### [What needs to be done]
Copy each line containing the word "index" from the records that follow, please.

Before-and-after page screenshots
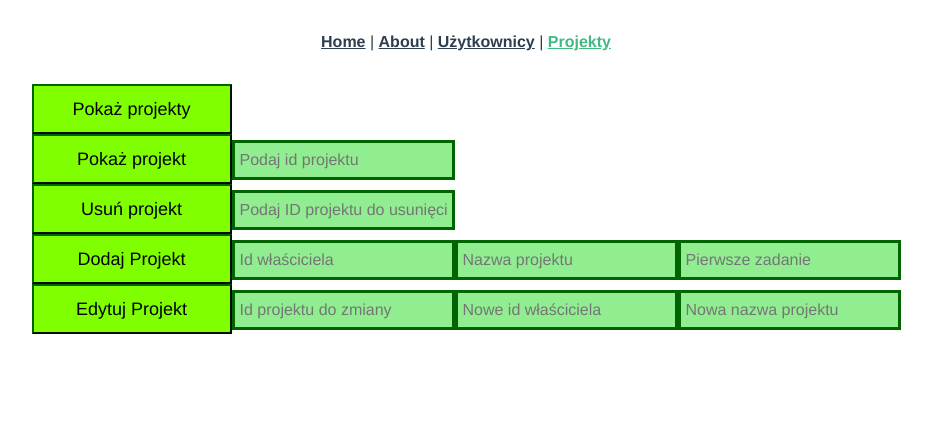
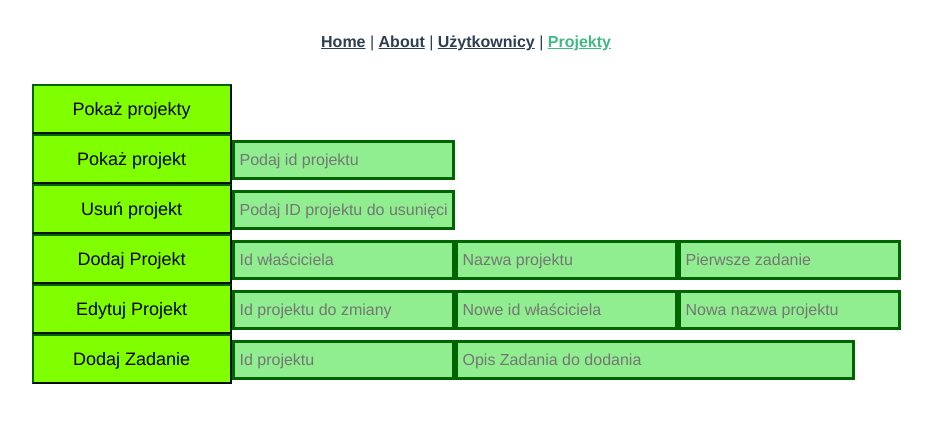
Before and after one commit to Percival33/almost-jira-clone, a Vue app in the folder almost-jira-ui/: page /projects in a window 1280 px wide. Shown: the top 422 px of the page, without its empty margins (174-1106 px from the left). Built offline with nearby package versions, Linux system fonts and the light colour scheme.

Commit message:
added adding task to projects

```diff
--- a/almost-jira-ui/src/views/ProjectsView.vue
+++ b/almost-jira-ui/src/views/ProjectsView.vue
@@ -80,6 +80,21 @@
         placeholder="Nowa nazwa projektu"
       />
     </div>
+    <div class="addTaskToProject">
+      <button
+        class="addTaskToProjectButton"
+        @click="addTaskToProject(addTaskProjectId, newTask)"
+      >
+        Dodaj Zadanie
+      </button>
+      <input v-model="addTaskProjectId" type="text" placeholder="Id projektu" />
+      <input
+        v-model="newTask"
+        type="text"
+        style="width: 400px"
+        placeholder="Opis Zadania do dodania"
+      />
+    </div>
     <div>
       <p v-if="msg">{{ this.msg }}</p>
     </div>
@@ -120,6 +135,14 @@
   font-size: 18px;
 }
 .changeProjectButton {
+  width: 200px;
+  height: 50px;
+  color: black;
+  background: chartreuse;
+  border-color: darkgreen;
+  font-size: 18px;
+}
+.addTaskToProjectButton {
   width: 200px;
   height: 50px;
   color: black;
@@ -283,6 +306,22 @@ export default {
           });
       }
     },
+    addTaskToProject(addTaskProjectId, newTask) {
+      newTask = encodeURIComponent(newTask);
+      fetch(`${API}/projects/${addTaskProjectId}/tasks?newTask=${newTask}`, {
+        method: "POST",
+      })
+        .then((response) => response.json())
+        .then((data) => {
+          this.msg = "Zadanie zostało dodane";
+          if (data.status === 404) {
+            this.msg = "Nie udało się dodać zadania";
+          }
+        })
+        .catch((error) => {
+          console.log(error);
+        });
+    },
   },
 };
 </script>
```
---
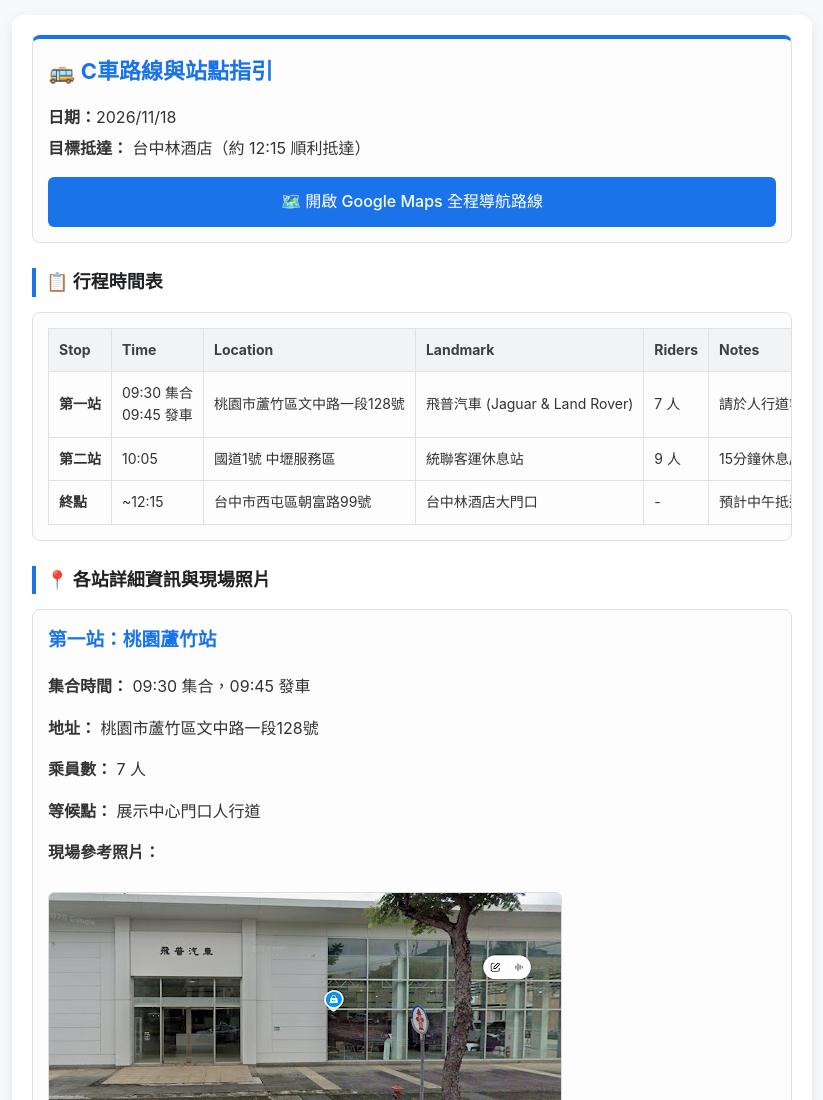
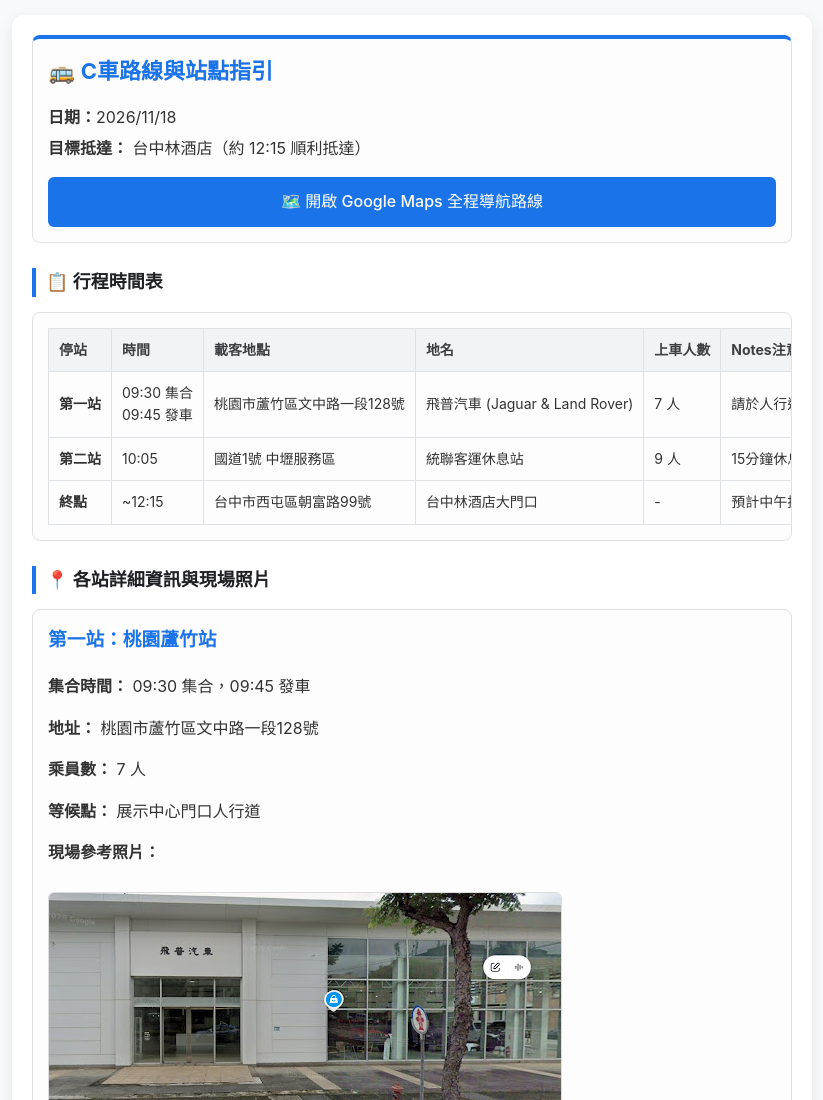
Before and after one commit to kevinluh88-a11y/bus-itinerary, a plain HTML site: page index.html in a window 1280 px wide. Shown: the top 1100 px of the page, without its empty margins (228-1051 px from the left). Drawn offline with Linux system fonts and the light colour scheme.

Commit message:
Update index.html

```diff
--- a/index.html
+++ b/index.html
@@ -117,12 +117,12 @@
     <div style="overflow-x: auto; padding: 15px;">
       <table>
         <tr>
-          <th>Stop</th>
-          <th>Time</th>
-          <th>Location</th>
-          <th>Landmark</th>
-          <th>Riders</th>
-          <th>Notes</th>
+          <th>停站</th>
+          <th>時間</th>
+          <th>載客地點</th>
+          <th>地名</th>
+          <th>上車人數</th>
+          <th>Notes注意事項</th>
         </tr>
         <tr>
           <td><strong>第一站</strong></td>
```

### [Response box]
Before and after one commit to kevinluh88-a11y/bus-itinerary, a plain HTML site: page index.html in a window 1280 px wide. Shown: the top 1100 px of the page, without its empty margins (228-1051 px from the left). Drawn offline with Linux system fonts and the light colour scheme.
Update index.html
--- a/index.html
+++ b/index.html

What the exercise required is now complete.